Several Federal Reserve officials said interest rates appear to be high enough, for now—indicating the Fed is likely to keep rates unchanged at its upcoming meeting.

But with the economy still humming, future rate hikes aren’t off the table depending upon upcoming economic data, some said. 

Key Takeaways

  • Several Federal Reserve officials said interest rates should remain at their current level of 5.25% to 5.5% at their next meeting on Sept. 20.
  • In speeches and media appearances, some members said inflation was still a worry, potentially prompting further rate increases in the future.
  • While unemployment is likely to increase, New York Fed President John Williams said it wasn’t likely to be as severe as past recessions.

Dallas Federal Reserve President Lorie Logan echoed other top Fed officials when she said Thursday the current federal fund rate of 5.25% to 5.5% was sufficiently high for the time being. But as inflation continues to remain above the Federal Reserve’s target of 2%, the Fed must make a priority of bringing it under control, she said.

“Lower inflation isn’t necessarily low-enough inflation,” she said in a speech to the Dallas Business Club at Southern Methodist University. “If high inflation becomes entrenched, restoring price stability could require much larger and more costly rate increases.”

And while the Fed’s recent cycle of interest rate hikes appeared sufficient for now, that doesn’t mean that the central bank can keep skipping rate hikes if other economic data continues to show persistently high prices, she said.

“Skipping does not imply stopping,” she said of the Fed’s likelihood to raise rates even higher if needed. 

Monetary Policy is ‘Sufficiently Restrictive’

In a Thursday interview with Bloomberg, New York Fed President John Williams also said current monetary policy was “sufficiently restrictive,” meaning interest rates were high enough to keep economic growth, and with it inflation, under control.

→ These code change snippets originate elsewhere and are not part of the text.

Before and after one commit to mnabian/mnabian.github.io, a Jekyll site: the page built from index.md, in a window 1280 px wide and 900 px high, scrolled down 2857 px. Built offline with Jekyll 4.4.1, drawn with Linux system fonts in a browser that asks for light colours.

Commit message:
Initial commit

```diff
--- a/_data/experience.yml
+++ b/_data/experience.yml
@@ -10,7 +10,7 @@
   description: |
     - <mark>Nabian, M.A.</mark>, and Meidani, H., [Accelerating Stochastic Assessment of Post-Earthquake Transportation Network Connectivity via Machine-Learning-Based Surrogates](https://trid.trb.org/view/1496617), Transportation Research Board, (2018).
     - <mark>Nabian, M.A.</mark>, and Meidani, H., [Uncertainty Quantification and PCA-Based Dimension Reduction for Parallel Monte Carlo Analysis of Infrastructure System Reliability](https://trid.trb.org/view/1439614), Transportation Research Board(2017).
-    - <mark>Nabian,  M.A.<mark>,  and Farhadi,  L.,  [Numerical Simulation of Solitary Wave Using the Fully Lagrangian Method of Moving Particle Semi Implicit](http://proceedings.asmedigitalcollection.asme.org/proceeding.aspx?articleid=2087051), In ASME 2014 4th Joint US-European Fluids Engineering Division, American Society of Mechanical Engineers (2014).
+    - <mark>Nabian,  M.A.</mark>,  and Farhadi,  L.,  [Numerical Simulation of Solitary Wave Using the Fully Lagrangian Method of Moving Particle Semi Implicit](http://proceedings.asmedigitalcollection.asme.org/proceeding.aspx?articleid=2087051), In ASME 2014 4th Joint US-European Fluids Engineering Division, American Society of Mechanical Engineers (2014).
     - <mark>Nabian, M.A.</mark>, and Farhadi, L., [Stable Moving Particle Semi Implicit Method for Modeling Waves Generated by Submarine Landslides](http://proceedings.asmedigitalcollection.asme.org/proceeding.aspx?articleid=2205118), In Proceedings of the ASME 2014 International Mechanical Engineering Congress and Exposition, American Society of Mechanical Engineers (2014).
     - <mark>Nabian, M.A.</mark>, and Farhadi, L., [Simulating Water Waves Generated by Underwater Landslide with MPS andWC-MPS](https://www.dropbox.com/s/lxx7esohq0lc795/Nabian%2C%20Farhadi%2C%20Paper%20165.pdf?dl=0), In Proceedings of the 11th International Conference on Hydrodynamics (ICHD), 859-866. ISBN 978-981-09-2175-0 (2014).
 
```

One set of data Williams said he would study was the employment market. Williams said he was looking beyond the unemployment rate to other indicators to examine whether the supply and demand of labor has become more balanced. Unemployment is expected to rise, but Williams said it shouldn’t reach critical levels.

“We are going to see some increase in the unemployment rate, but not at the level we have seen in past recessions,”  Williams said.

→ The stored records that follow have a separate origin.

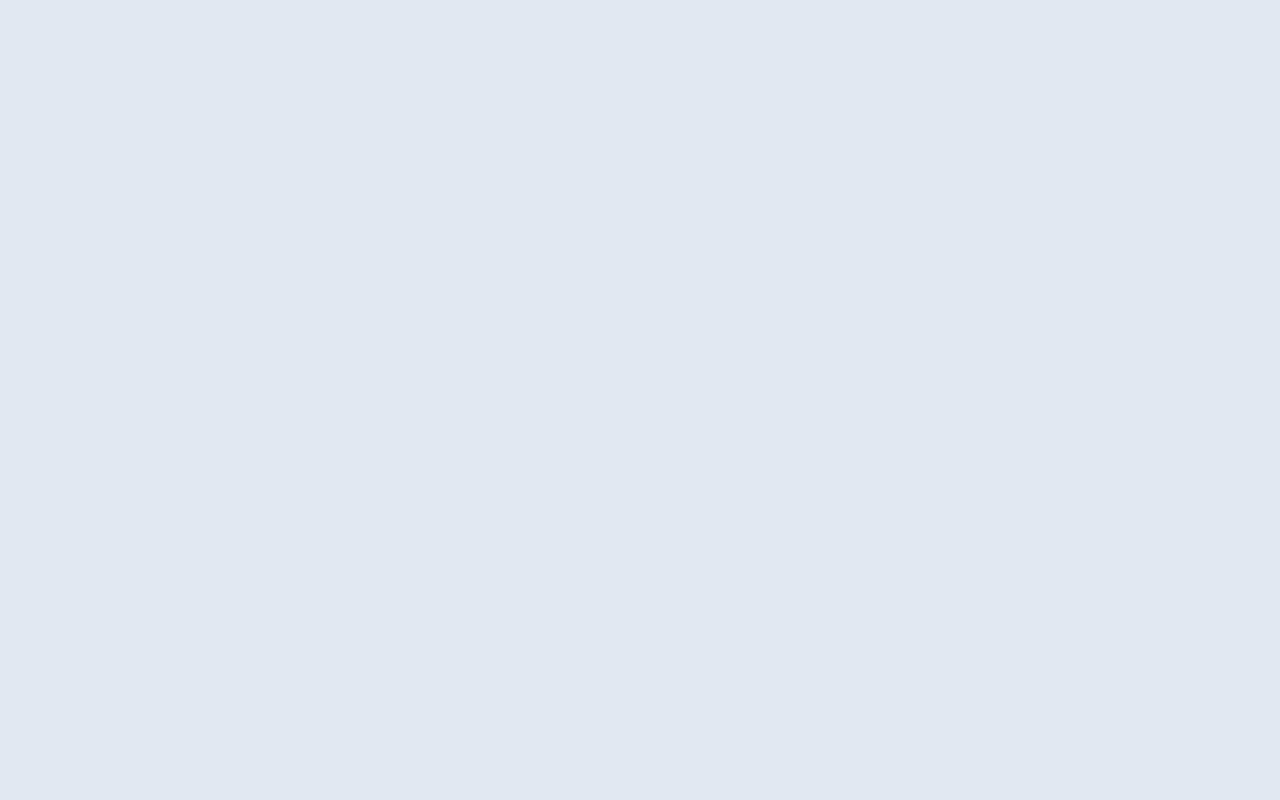
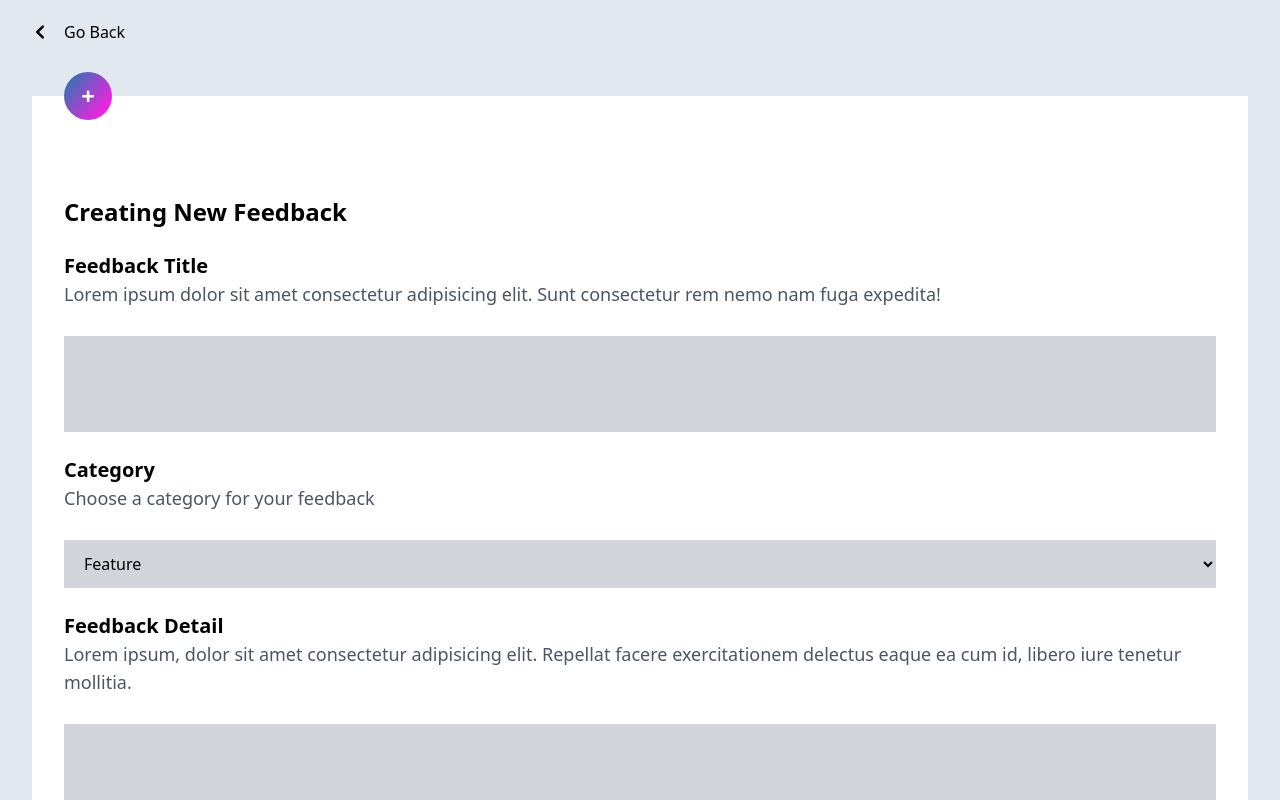
Before and after one commit to JulioFuentes2021/feedback-app, a React (Vite) app: page /feedback-app/add in a window 1280 px wide. Before the commit this address had no page. Shown: the top 800 px of the page. Built offline with nearby package versions, Linux system fonts and the light colour scheme.

Commit message:
AddFeedback route was updated

```diff
--- a/src/components/AddFeedbackBar/AddFeedback.jsx
+++ b/src/components/AddFeedbackBar/AddFeedback.jsx
@@ -29,10 +29,12 @@ const AddFeedback = () => {
 							Most Upvotes
 						</option>
 						<option value="LessUpvotes">Less Upvotes</option>
+						<option value="LessUpvotes">Most Comments</option>
+						<option value="LessUpvotes">Less Comments</option>
 					</select>
 				</div>
 			</article>
-			<Link to="/add">
+			<Link to="/feedback-app/add">
 				<button
 					type="button"
 					className="p-3 w-48 rounded-xl hover:bg-purple-600 outline-none bg-purple-700"
--- a/src/routes/index.jsx
+++ b/src/routes/index.jsx
@@ -11,7 +11,7 @@ const RoutesPage = () => {
 		<BrowserRouter>
 			<Routes>
 				<Route path="/feedback-app" element={<SignInOrLogin />} />
-				<Route path="add" element={<AddFeedback />} />
+				<Route path="/feedback-app/add" element={<AddFeedback />} />
 				<Route path="/feedback-app/login" element={<Login />} />
 				<Route path="/feedback-app/sign-in" element={<SignIn />} />
 				<Route path="/feedback-app/index" element={<Index />} />
```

In comments earlier this week, Boston Federal Reserve President Susan Collins said that the lag effect of interest rate hikes meant that rates needed to stay where they were, but could indeed be raised later. Also this week, Atlanta Federal Reserve President Raphael Bostic reportedly reiterated his comments that the Fed’s recent rate hikes needed time to work before adjusting the rate.

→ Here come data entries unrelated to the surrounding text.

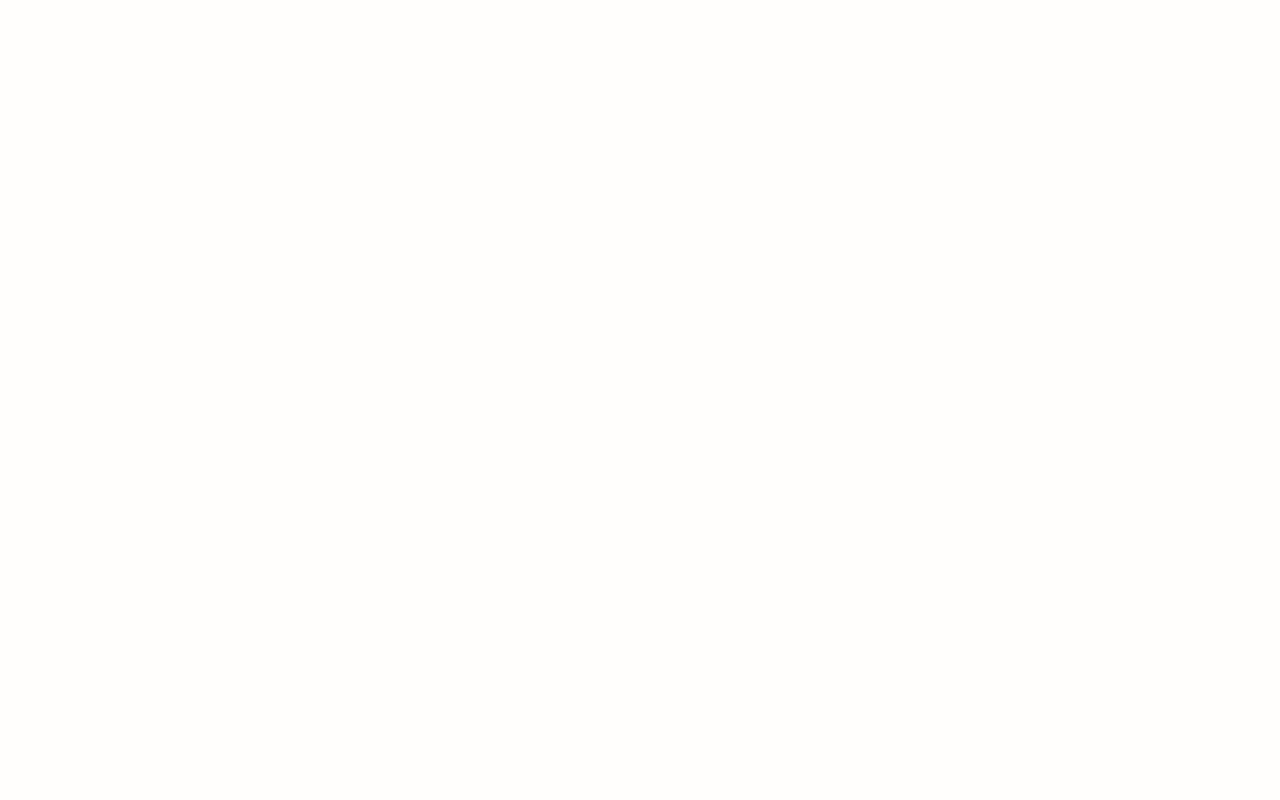
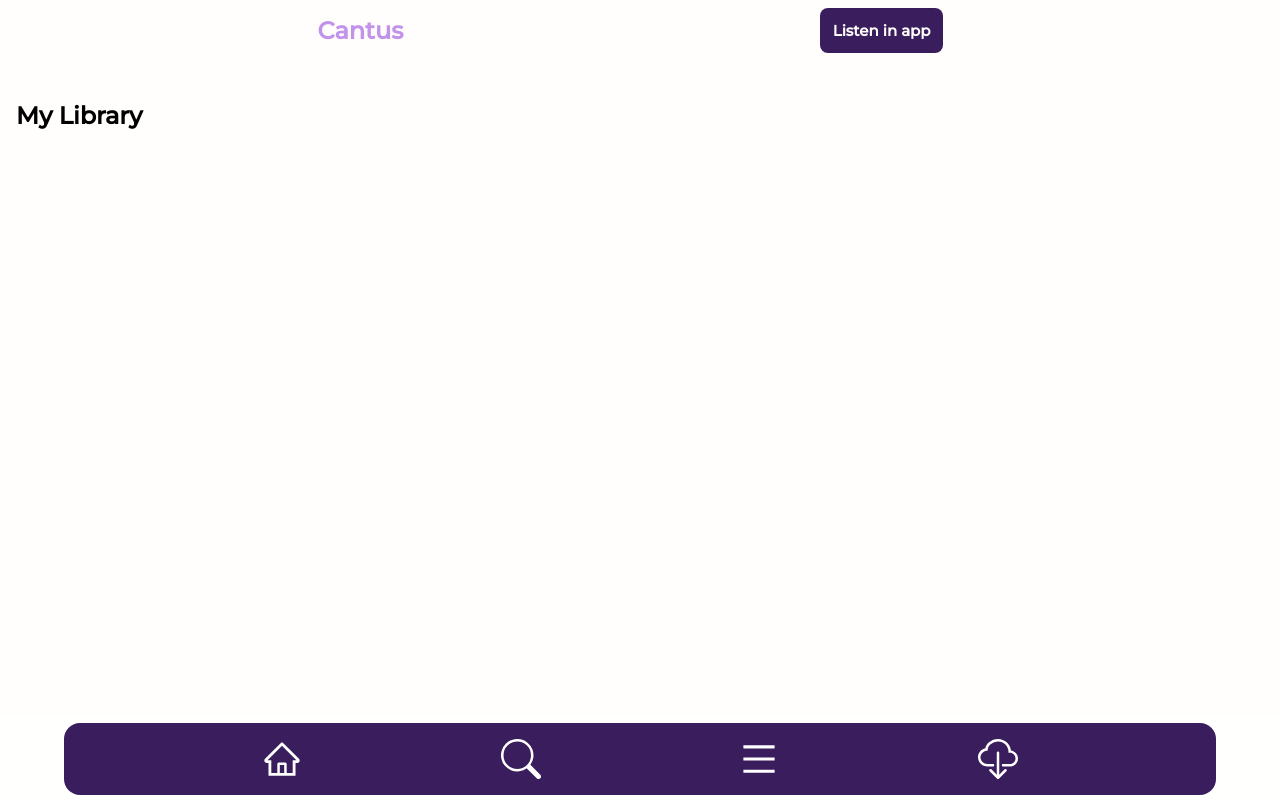
Before and after one commit to dndanli/Cantus-Music, a React (Create React App) app in the folder cantus-music/: page /library in a window 1280 px wide. Before the commit this address had no page. Built offline with nearby package versions, Linux system fonts and the light colour scheme.

Commit message:
added library page

```diff
--- a/cantus-music/src/App.tsx
+++ b/cantus-music/src/App.tsx
@@ -3,6 +3,7 @@
 import Registration from "./Pages/Registration";
 import Login from "./Pages/Login";
 import Discover from "./Pages/Discover";
+import Library from "./Pages/Library";
 import { BrowserRouter, Route, Routes } from "react-router-dom";
 
 const App: React.FC = () => {
@@ -14,6 +15,7 @@
           <Route path="/signup" element={<Registration />}></Route>
           <Route path="/login" element={<Login />}></Route>
           <Route path="/discover" element={<Discover />}></Route>
+          <Route path="/library" element={<Library />}></Route>
         </Routes>
       </BrowserRouter>
     </div>
--- a/cantus-music/src/Components/Layout/Navbar/Navbar.tsx
+++ b/cantus-music/src/Components/Layout/Navbar/Navbar.tsx
@@ -6,7 +6,7 @@
   className: string;
 };
 
-let paths: string[] = ["/discover", "/search", "/menu", "/download"];
+const paths: string[] = ["/discover", "/search", "/library", "/download"];
 
 const Navbar: React.FC<NavbarProps> = ({ className }: NavbarProps) => {
   return (
--- /dev/null
+++ b/cantus-music/src/Pages/Library.tsx
@@ -0,0 +1,23 @@
+import React from "react";
+import { StyledHeaderContainer } from "../Components/Layout/HeaderContainer/HeaderContainer.style";
+import { StyledNavbar } from "../Components/Layout/Navbar/Navbar.style";
+
+const Library: React.FC = () => {
+  return (
+    <div>
+      <div className="header-wrapper">
+        <StyledHeaderContainer className="header-container" />
+      </div>
+      <div className="library">
+        <div className="user-menu">
+          <h2>My Library</h2>
+        </div>
+      </div>
+      <div className="navbar-wrapper">
+        <StyledNavbar className="navbar" />
+      </div>
+    </div>
+  );
+};
+
+export default Library;
--- a/cantus-music/src/index.tsx
+++ b/cantus-music/src/index.tsx
@@ -180,6 +180,15 @@
     color:#A6A6A8;
     margin-bottom: 0.7rem;
   }
+
+  .library{
+
+  }
+
+  .user-menu{
+    font-family: Montserrat, sans-serif;
+    padding: 1rem;
+  }
 `;
 
 ReactDOM.render(
```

The comments from Fed officials come ahead of the “quiet period” that begins this weekend, where they are prohibited from making public comments ahead of the Sept. 19 meeting.

Joanna Swanson

Joanna Swanson is Europe correspondent at the Thomson Reuters Foundation based in Brussels covering politics, culture, business, climate change, society, economies and inclusive tech. With specific focus in breaking news, she has covered some of the world's most significant stories.